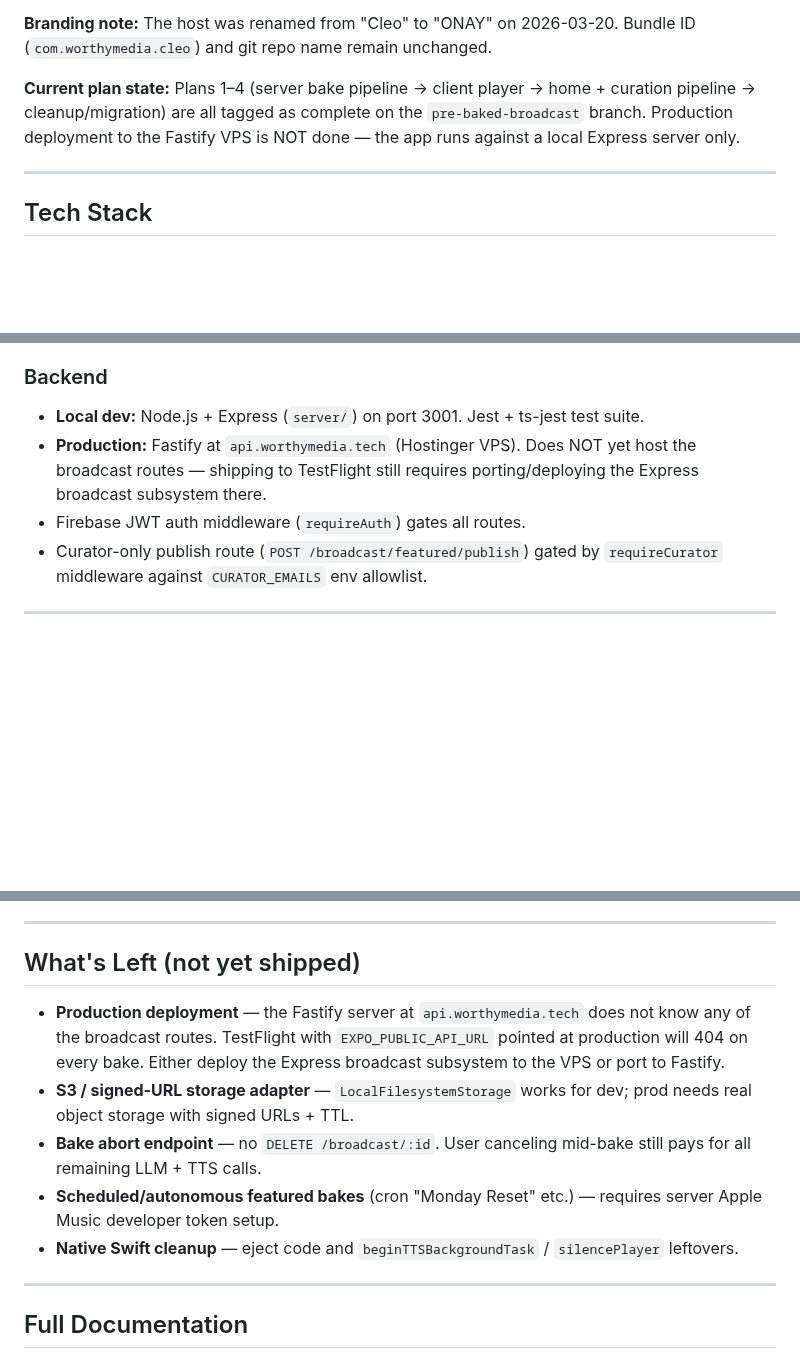
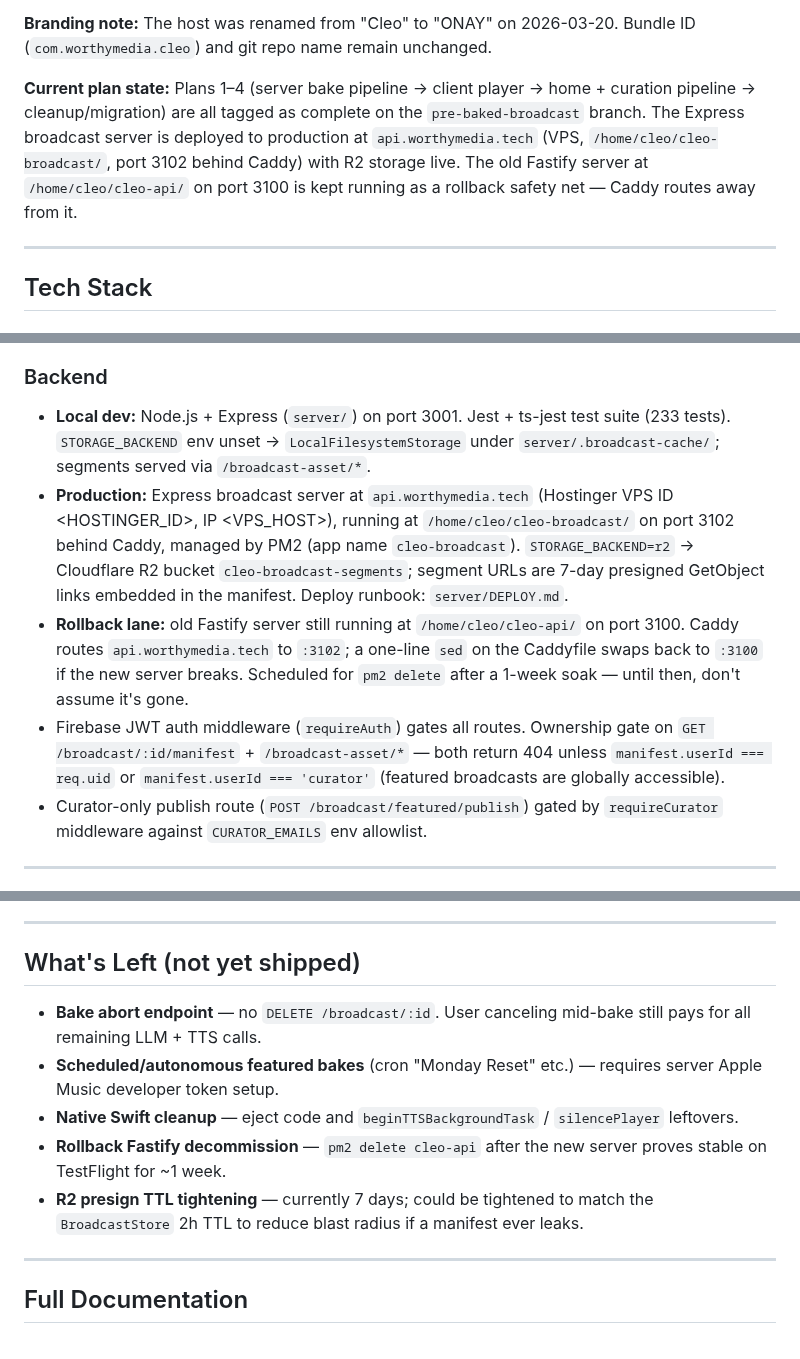
Before and after one commit to bworthy89/cleo, a Markdown page: CLAUDE.md, 3 parts joined by grey strips. GitHub-like rendering; blank space fills up the shorter version.

Commit message:
docs(claude.md): reflect production Express/R2 deploy + IDOR ownership gate
Server is live at /home/cleo/cleo-broadcast/ on port 3102 behind Caddy
with R2 as the storage backend; old Fastify at :3100 is the rollback
safety net. Documents the new ownership gate on /broadcast/:id/manifest
and /broadcast-asset/*, and retires the "production deployment" item
from What's Left in favor of the new open threads (rollback decom, R2
presign TTL).

Co-Authored-By: Claude Opus 4.7 (1M context) <noreply@anthropic.com>

```diff
--- a/CLAUDE.md
+++ b/CLAUDE.md
@@ -13,8 +13,10 @@ the iOS 48s/60s background CPU budget when LLM + TTS ran between tracks.
 
 **Current plan state:** Plans 1–4 (server bake pipeline → client player → home + curation
 pipeline → cleanup/migration) are all tagged as complete on the `pre-baked-broadcast`
-branch. Production deployment to the Fastify VPS is NOT done — the app runs against a
-local Express server only.
+branch. The Express broadcast server is deployed to production at
+`api.worthymedia.tech` (VPS, `/home/cleo/cleo-broadcast/`, port 3102 behind Caddy) with
+R2 storage live. The old Fastify server at `/home/cleo/cleo-api/` on port 3100 is kept
+running as a rollback safety net — Caddy routes away from it.
 
 ---
 
@@ -38,11 +40,22 @@ local Express server only.
 - Filesystem TTS cache dedupes identical text across bakes
 
 ### Backend
-- **Local dev:** Node.js + Express (`server/`) on port 3001. Jest + ts-jest test suite.
-- **Production:** Fastify at `api.worthymedia.tech` (Hostinger VPS). Does NOT yet host
-  the broadcast routes — shipping to TestFlight still requires porting/deploying the
-  Express broadcast subsystem there.
-- Firebase JWT auth middleware (`requireAuth`) gates all routes.
+- **Local dev:** Node.js + Express (`server/`) on port 3001. Jest + ts-jest test suite
+  (233 tests). `STORAGE_BACKEND` env unset → `LocalFilesystemStorage` under
+  `server/.broadcast-cache/`; segments served via `/broadcast-asset/*`.
+- **Production:** Express broadcast server at `api.worthymedia.tech` (Hostinger VPS ID
+  <HOSTINGER_ID>, IP <VPS_HOST>), running at `/home/cleo/cleo-broadcast/` on port 3102
+  behind Caddy, managed by PM2 (app name `cleo-broadcast`). `STORAGE_BACKEND=r2` →
+  Cloudflare R2 bucket `cleo-broadcast-segments`; segment URLs are 7-day presigned
+  GetObject links embedded in the manifest. Deploy runbook: `server/DEPLOY.md`.
+- **Rollback lane:** old Fastify server still running at `/home/cleo/cleo-api/` on port
+  3100. Caddy routes `api.worthymedia.tech` to `:3102`; a one-line `sed` on the
+  Caddyfile swaps back to `:3100` if the new server breaks. Scheduled for `pm2 delete`
+  after a 1-week soak — until then, don't assume it's gone.
+- Firebase JWT auth middleware (`requireAuth`) gates all routes. Ownership gate on
+  `GET /broadcast/:id/manifest` + `/broadcast-asset/*` — both return 404 unless
+  `manifest.userId === req.uid` or `manifest.userId === 'curator'` (featured broadcasts
+  are globally accessible).
 - Curator-only publish route (`POST /broadcast/featured/publish`) gated by
   `requireCurator` middleware against `CURATOR_EMAILS` env allowlist.
 
@@ -504,18 +517,16 @@ EXPO_PUBLIC_SENTRY_DSN
 
 ## What's Left (not yet shipped)
 
-- **Production deployment** — the Fastify server at `api.worthymedia.tech` does not
-  know any of the broadcast routes. TestFlight with `EXPO_PUBLIC_API_URL` pointed at
-  production will 404 on every bake. Either deploy the Express broadcast subsystem to
-  the VPS or port to Fastify.
-- **S3 / signed-URL storage adapter** — `LocalFilesystemStorage` works for dev; prod
-  needs real object storage with signed URLs + TTL.
 - **Bake abort endpoint** — no `DELETE /broadcast/:id`. User canceling mid-bake still
   pays for all remaining LLM + TTS calls.
 - **Scheduled/autonomous featured bakes** (cron "Monday Reset" etc.) — requires server
   Apple Music developer token setup.
 - **Native Swift cleanup** — eject code and `beginTTSBackgroundTask` / `silencePlayer`
   leftovers.
+- **Rollback Fastify decommission** — `pm2 delete cleo-api` after the new server
+  proves stable on TestFlight for ~1 week.
+- **R2 presign TTL tightening** — currently 7 days; could be tightened to match the
+  `BroadcastStore` 2h TTL to reduce blast radius if a manifest ever leaks.
 
 ---
 
```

How to complete this task:
Provide an exact copy of the records, excluding every picture.

Expected answer:
Before and after one commit to bworthy89/cleo, a Markdown page: CLAUDE.md, 3 parts joined by grey strips. GitHub-like rendering; blank space fills up the shorter version.

Commit message:
docs(claude.md): reflect production Express/R2 deploy + IDOR ownership gate
Server is live at /home/cleo/cleo-broadcast/ on port 3102 behind Caddy
with R2 as the storage backend; old Fastify at :3100 is the rollback
safety net. Documents the new ownership gate on /broadcast/:id/manifest
and /broadcast-asset/*, and retires the "production deployment" item
from What's Left in favor of the new open threads (rollback decom, R2
presign TTL).

Co-Authored-By: Claude Opus 4.7 (1M context) <noreply@anthropic.com>

```diff
--- a/CLAUDE.md
+++ b/CLAUDE.md
@@ -13,8 +13,10 @@ the iOS 48s/60s background CPU budget when LLM + TTS ran between tracks.
 
 **Current plan state:** Plans 1–4 (server bake pipeline → client player → home + curation
 pipeline → cleanup/migration) are all tagged as complete on the `pre-baked-broadcast`
-branch. Production deployment to the Fastify VPS is NOT done — the app runs against a
-local Express server only.
+branch. The Express broadcast server is deployed to production at
+`api.worthymedia.tech` (VPS, `/home/cleo/cleo-broadcast/`, port 3102 behind Caddy) with
+R2 storage live. The old Fastify server at `/home/cleo/cleo-api/` on port 3100 is kept
+running as a rollback safety net — Caddy routes away from it.
 
 ---
 
@@ -38,11 +40,22 @@ local Express server only.
 - Filesystem TTS cache dedupes identical text across bakes
 
 ### Backend
-- **Local dev:** Node.js + Express (`server/`) on port 3001. Jest + ts-jest test suite.
-- **Production:** Fastify at `api.worthymedia.tech` (Hostinger VPS). Does NOT yet host
-  the broadcast routes — shipping to TestFlight still requires porting/deploying the
-  Express broadcast subsystem there.
-- Firebase JWT auth middleware (`requireAuth`) gates all routes.
+- **Local dev:** Node.js + Express (`server/`) on port 3001. Jest + ts-jest test suite
+  (233 tests). `STORAGE_BACKEND` env unset → `LocalFilesystemStorage` under
+  `server/.broadcast-cache/`; segments served via `/broadcast-asset/*`.
+- **Production:** Express broadcast server at `api.worthymedia.tech` (Hostinger VPS ID
+  <HOSTINGER_ID>, IP <VPS_HOST>), running at `/home/cleo/cleo-broadcast/` on port 3102
+  behind Caddy, managed by PM2 (app name `cleo-broadcast`). `STORAGE_BACKEND=r2` →
+  Cloudflare R2 bucket `cleo-broadcast-segments`; segment URLs are 7-day presigned
+  GetObject links embedded in the manifest. Deploy runbook: `server/DEPLOY.md`.
+- **Rollback lane:** old Fastify server still running at `/home/cleo/cleo-api/` on port
+  3100. Caddy routes `api.worthymedia.tech` to `:3102`; a one-line `sed` on the
+  Caddyfile swaps back to `:3100` if the new server breaks. Scheduled for `pm2 delete`
+  after a 1-week soak — until then, don't assume it's gone.
+- Firebase JWT auth middleware (`requireAuth`) gates all routes. Ownership gate on
+  `GET /broadcast/:id/manifest` + `/broadcast-asset/*` — both return 404 unless
+  `manifest.userId === req.uid` or `manifest.userId === 'curator'` (featured broadcasts
+  are globally accessible).
 - Curator-only publish route (`POST /broadcast/featured/publish`) gated by
   `requireCurator` middleware against `CURATOR_EMAILS` env allowlist.
 
@@ -504,18 +517,16 @@ EXPO_PUBLIC_SENTRY_DSN
 
 ## What's Left (not yet shipped)
 
-- **Production deployment** — the Fastify server at `api.worthymedia.tech` does not
-  know any of the broadcast routes. TestFlight with `EXPO_PUBLIC_API_URL` pointed at
-  production will 404 on every bake. Either deploy the Express broadcast subsystem to
-  the VPS or port to Fastify.
-- **S3 / signed-URL storage adapter** — `LocalFilesystemStorage` works for dev; prod
-  needs real object storage with signed URLs + TTL.
 - **Bake abort endpoint** — no `DELETE /broadcast/:id`. User canceling mid-bake still
   pays for all remaining LLM + TTS calls.
 - **Scheduled/autonomous featured bakes** (cron "Monday Reset" etc.) — requires server
   Apple Music developer token setup.
 - **Native Swift cleanup** — eject code and `beginTTSBackgroundTask` / `silencePlayer`
   leftovers.
+- **Rollback Fastify decommission** — `pm2 delete cleo-api` after the new server
+  proves stable on TestFlight for ~1 week.
+- **R2 presign TTL tightening** — currently 7 days; could be tightened to match the
+  `BroadcastStore` 2h TTL to reduce blast radius if a manifest ever leaks.
 
 ---
 
```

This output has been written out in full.